A Real Hero
For the last four years I have been living and working in southern Arizona and northern Mexico as a humanitarian and an advocate for those who migrate; it is here that I found a hero -- someone who demonstrates great strength in the face of adversity, and who rises above difficulty with courage, determination, and compassion. His name is Gilbert.
I worked with Gilbert, treating thousands of blistered feet, distributing food and water, evacuating the sick to hospitals, and providing safety and consolation to the emotionally distressed. That's where our lives intersected. Across the borderline, Mexican and American volunteers greet and care for those repatriated or deported to Mexico by the U.S. Department of Homeland Security. It's a real heart-and-soul kind of gritty hospitality.
Gilbert lived and worked at the humanitarian aid station every single day for nearly three years. He spent Christmas and his birthday providing aid to other migrants dumped off at the port of entry. Yet, his holiday wishes never came true. No cards were signed by his kids, no small arms wrapped around his neck, and no cake was made by a woman whom he loves dearly: Gilbert was separated from his dreams -- his family and home.

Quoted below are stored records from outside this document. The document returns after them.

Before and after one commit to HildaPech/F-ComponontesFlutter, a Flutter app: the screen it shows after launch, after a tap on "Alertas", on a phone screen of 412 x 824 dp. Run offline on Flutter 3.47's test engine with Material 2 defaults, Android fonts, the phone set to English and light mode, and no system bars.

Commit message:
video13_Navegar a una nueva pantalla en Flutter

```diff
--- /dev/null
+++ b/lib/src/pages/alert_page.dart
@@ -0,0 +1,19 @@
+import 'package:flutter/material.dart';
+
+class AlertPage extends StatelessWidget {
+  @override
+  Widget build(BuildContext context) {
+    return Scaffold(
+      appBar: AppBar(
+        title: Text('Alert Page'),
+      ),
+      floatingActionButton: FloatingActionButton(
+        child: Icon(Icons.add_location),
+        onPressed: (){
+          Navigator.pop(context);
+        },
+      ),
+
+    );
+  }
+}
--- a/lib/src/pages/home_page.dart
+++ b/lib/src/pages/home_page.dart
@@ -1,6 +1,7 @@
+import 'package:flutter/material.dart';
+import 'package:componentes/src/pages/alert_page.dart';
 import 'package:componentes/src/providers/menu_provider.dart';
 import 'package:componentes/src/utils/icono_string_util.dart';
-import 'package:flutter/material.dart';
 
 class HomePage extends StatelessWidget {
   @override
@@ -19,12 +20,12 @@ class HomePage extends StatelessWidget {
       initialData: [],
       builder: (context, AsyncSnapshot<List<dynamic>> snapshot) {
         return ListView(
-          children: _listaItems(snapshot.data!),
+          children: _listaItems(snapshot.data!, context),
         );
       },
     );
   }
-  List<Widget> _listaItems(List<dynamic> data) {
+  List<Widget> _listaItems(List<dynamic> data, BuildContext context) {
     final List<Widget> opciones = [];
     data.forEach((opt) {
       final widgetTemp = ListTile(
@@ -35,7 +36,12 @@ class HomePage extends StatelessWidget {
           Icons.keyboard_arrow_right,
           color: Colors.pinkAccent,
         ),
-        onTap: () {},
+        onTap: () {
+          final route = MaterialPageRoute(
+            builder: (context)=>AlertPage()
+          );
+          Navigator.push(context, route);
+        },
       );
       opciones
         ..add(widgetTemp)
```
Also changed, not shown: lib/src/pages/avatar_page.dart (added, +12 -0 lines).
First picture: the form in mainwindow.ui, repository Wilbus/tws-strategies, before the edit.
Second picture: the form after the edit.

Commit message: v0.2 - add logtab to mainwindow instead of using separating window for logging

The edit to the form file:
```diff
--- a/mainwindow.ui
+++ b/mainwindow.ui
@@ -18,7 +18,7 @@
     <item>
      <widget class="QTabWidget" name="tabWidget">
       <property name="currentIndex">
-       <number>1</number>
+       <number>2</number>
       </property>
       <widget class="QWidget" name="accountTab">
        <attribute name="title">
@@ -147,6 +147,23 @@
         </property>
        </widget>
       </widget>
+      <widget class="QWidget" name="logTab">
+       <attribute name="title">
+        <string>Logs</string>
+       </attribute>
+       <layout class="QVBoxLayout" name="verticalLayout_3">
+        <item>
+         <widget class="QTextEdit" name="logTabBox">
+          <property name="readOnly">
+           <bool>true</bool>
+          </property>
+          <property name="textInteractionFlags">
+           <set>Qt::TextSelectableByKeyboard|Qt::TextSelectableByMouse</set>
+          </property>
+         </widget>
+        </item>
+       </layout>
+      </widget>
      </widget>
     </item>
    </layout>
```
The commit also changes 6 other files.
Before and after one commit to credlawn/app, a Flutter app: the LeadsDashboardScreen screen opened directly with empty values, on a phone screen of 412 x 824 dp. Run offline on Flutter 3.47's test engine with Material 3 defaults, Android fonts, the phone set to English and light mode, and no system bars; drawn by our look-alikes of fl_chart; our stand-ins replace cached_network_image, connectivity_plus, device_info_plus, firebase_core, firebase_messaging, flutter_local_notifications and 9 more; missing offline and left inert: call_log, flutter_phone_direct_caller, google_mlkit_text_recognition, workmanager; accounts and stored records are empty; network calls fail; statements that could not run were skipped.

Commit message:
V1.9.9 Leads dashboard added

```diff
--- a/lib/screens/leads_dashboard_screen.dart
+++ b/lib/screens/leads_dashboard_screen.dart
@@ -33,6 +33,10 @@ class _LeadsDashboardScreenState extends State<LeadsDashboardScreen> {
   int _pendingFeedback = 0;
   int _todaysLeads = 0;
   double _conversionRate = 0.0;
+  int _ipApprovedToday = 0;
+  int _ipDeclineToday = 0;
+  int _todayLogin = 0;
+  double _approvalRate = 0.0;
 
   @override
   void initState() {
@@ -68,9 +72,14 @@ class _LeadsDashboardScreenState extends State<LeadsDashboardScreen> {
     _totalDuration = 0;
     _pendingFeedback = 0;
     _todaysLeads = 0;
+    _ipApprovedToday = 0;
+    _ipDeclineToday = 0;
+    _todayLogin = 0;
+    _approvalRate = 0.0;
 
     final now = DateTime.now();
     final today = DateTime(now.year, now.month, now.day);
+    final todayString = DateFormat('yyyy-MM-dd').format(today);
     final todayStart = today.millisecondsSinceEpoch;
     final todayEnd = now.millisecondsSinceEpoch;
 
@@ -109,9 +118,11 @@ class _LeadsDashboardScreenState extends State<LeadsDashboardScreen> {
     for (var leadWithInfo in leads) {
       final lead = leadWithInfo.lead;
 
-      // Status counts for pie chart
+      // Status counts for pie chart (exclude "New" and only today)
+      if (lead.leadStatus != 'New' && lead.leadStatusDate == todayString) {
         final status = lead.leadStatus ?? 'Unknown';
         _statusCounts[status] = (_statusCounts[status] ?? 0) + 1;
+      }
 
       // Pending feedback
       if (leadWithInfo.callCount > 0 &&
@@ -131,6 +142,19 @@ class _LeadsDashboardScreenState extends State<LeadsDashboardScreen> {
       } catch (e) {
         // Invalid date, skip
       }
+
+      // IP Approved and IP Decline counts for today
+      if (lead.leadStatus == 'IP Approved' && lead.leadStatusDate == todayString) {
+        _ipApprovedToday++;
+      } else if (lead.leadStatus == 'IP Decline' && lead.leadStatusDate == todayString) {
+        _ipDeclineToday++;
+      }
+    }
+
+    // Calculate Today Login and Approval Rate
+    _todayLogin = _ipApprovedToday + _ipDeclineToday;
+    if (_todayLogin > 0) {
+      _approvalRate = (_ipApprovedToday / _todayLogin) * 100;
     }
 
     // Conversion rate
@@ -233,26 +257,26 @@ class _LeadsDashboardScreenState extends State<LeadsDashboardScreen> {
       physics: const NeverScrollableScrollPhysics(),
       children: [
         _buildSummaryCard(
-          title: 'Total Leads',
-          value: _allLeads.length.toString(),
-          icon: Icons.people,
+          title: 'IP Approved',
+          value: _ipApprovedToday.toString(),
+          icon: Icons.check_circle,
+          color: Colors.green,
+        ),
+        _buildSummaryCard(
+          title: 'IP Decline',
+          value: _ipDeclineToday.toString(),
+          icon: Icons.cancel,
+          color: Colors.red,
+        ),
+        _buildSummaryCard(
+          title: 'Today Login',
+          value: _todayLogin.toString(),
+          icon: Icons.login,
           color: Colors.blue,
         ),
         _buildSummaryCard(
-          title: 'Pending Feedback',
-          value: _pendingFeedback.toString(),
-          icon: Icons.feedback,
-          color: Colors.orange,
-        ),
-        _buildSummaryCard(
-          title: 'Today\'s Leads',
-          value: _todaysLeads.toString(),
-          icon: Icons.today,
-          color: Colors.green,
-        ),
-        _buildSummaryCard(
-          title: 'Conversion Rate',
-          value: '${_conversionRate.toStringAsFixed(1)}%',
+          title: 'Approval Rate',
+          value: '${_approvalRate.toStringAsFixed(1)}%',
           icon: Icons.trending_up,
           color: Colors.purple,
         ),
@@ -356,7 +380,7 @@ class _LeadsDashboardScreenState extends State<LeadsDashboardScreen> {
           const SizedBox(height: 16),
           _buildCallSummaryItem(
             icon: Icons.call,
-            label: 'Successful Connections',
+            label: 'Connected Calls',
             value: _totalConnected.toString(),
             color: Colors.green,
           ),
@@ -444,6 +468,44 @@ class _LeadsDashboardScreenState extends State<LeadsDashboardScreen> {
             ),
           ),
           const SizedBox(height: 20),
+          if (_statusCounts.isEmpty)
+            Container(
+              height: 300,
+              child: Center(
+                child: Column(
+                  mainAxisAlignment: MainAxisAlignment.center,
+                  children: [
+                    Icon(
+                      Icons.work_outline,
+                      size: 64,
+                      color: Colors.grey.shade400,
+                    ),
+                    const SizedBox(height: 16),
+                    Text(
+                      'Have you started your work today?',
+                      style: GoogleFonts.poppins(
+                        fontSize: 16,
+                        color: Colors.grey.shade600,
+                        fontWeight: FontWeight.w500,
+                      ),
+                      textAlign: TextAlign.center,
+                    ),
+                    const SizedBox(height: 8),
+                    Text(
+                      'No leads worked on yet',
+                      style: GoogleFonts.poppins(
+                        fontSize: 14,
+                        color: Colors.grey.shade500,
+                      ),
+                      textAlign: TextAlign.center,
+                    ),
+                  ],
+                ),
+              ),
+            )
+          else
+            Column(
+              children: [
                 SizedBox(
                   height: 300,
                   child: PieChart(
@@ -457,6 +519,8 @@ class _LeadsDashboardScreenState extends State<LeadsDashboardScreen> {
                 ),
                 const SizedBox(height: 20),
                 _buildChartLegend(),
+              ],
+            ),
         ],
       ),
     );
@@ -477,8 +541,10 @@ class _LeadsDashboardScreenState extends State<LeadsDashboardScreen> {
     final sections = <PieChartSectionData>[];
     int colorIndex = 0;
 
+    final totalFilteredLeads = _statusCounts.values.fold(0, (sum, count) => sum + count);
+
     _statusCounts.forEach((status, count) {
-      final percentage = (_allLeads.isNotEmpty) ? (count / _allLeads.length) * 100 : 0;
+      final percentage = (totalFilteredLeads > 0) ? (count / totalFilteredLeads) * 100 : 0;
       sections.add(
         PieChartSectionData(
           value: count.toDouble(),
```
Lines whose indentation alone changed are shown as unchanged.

Nonetheless, he worked every day for the dignity of others. And despite his own constant heartache, he gave comfort and empathy to the thousands of other fathers, wives, and children passing through with similar stories of separation, fear, and pain. All of them were stuck in an international zone, just feet from the U.S. boundary, but restricted from being with loved ones on the other side.
Gilbert is a deportee himself, though he has spent more than half of his life in the United States. At the age of fifteen, 'Gilberto' made his way from Guadalajara, Mexico, to San Jose, California. He quickly found work in landscaping and construction. He met a beautiful young woman, an American citizen, whom he married, and he became the proud father of four kids: two teenage sons and two very young daughters. But one day, everything changed for Gilbert and for the future of his family. After a minor civil offense, he found himself without the funds to hire an attorney, and his life quickly unraveled. His driver's license and green card were revoked and he had no choice but to face deportation to the country of his past. He was dumped off at the international boundary in an unknown place, with no possessions or money. In his absence, Gilberto's wife was not able to provide a stable home for the family, and the children were eventually taken into state custody. This is an all-too-familiar story of hyper-criminalization of immigrant workers, abrupt deportation, desperation, and the disintegration of family -- all results of an inhumane and terribly broken immigration system.
Often, while working as a humanitarian worker in Nogales, a new volunteer will exclaim, "Wow, it must feel great to help so many people." I scrunch my face into a half-grin, because the answer is, "No, I don't enjoy being praised for undertaking the natural task of helping one's neighbor in need." It's easy to think of ourselves as heroes for the long hours of work, but in reality, the recognition belongs to the thousands of Gilbertos who give us so much more -- who demonstrate interconnectedness. These are the brave folks who refuse to raise families in poverty. Instead, they undertake the heroic act to move, perhaps thousands of miles, in order to reclaim their human right to a livelihood and a future for their children. The heroes of this global phenomenon called "migration" surround us; they are our neighbors and essential members of our community.
Thank you, Gilbert, and many others like you, for teaching me about the depths of humanity and perseverance in struggle, which we all may aspire to possess and live out. I pray that our borderlands will find reconciliation and healing, and that you will be reunited with your family -- and your dreams -- someday soon.
Maryada Vallet works with No More Deaths, a humanitarian initiative on the U.S.-Mexico border that promotes faith-based principles for immigration reform.
This account is taken from Voices of Immigration, a campaign of Christians for Comprehensive Immigration Reform (CCIR) aimed at highlighting the stories of immigrants in our country. Believing that every person is made in the image of God, we seek to restore the human element to the conversation around immigration reform. Each day this week a new story will be highlighted on God's Politics, with additional ones posted throughout March at CCIR's Web site: www.faithandimmigration.org.